> Work item
Pull out every line below containing the word "muted".

### Given data ###

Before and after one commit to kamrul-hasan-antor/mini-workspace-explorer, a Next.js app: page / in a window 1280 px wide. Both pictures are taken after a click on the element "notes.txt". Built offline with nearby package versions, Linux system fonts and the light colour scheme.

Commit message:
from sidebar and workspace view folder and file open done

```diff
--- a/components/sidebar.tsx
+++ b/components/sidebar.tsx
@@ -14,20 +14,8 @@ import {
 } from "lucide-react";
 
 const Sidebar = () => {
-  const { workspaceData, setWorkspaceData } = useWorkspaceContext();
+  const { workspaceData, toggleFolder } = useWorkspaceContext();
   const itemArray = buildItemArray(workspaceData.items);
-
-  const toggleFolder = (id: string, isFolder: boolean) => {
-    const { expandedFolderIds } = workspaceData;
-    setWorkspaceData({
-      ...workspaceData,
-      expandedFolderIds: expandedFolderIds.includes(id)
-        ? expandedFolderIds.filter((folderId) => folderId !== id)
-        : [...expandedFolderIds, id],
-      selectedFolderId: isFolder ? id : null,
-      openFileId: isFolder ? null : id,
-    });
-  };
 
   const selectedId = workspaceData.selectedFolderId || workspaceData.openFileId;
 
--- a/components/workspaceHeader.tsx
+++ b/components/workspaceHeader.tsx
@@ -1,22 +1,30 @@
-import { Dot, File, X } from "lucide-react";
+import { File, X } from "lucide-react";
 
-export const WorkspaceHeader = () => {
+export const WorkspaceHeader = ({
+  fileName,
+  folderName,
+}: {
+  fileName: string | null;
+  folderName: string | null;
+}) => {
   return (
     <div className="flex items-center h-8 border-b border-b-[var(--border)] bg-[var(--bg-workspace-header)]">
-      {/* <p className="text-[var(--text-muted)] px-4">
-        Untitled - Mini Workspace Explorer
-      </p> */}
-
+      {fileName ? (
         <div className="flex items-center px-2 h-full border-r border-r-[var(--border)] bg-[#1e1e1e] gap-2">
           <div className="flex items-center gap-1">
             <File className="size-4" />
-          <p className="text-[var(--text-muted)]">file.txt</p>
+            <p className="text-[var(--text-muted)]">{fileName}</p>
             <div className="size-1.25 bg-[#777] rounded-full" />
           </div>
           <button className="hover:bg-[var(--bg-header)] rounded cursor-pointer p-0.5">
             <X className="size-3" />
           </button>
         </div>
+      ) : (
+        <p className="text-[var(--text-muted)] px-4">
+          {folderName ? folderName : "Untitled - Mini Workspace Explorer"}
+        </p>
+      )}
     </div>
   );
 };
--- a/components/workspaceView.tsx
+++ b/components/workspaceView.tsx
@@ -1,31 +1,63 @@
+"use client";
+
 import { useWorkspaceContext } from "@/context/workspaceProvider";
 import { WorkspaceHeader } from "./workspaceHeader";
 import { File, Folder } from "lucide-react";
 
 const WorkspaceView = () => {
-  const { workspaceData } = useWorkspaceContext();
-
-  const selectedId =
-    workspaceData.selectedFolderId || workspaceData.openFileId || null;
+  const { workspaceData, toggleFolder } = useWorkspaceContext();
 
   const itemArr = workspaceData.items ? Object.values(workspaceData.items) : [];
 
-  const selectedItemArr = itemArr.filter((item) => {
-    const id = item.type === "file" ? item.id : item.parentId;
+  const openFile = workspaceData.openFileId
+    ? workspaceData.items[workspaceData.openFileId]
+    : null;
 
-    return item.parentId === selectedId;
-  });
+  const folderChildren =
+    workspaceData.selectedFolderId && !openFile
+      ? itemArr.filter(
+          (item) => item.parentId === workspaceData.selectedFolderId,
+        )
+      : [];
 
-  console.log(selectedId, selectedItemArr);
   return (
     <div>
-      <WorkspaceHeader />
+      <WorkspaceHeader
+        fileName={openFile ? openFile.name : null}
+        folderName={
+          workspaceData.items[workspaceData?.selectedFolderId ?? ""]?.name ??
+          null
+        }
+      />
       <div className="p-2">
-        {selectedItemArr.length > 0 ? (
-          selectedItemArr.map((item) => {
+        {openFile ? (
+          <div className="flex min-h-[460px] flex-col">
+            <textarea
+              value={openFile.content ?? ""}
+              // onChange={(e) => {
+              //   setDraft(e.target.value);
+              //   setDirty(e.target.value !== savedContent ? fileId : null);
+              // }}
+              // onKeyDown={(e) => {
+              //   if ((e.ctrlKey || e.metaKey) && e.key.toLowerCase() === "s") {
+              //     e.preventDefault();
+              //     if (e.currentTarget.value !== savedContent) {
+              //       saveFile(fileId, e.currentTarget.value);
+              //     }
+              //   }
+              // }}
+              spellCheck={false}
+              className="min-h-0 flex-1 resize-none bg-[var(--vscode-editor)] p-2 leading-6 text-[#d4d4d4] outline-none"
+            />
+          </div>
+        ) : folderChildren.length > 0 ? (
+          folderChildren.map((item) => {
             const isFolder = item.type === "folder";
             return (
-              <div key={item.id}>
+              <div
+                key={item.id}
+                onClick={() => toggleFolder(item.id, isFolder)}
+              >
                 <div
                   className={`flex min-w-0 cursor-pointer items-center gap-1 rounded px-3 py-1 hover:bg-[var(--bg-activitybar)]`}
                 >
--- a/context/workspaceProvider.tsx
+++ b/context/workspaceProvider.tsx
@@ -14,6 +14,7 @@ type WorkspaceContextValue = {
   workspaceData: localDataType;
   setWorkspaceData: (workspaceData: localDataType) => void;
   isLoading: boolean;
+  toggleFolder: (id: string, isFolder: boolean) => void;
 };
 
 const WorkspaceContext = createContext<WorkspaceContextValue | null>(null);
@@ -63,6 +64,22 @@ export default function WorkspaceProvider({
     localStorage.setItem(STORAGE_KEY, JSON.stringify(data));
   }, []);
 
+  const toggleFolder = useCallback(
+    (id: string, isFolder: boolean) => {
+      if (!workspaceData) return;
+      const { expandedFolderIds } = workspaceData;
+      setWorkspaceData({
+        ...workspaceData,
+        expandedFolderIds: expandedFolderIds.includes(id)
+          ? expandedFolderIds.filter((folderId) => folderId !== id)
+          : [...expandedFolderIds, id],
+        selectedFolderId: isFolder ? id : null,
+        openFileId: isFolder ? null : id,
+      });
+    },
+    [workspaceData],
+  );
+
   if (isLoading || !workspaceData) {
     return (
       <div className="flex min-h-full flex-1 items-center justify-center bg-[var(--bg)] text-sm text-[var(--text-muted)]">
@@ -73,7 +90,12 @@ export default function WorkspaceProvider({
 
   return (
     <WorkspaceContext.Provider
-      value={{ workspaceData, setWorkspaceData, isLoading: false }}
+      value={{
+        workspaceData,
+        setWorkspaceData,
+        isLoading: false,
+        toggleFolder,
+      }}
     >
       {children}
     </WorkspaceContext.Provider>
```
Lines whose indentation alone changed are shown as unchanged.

###

> Exercise output
-      {/* <p className="text-[var(--text-muted)] px-4">
-          <p className="text-[var(--text-muted)]">file.txt</p>
+            <p className="text-[var(--text-muted)]">{fileName}</p>
+        <p className="text-[var(--text-muted)] px-4">
       <div className="flex min-h-full flex-1 items-center justify-center bg-[var(--bg)] text-sm text-[var(--text-muted)]">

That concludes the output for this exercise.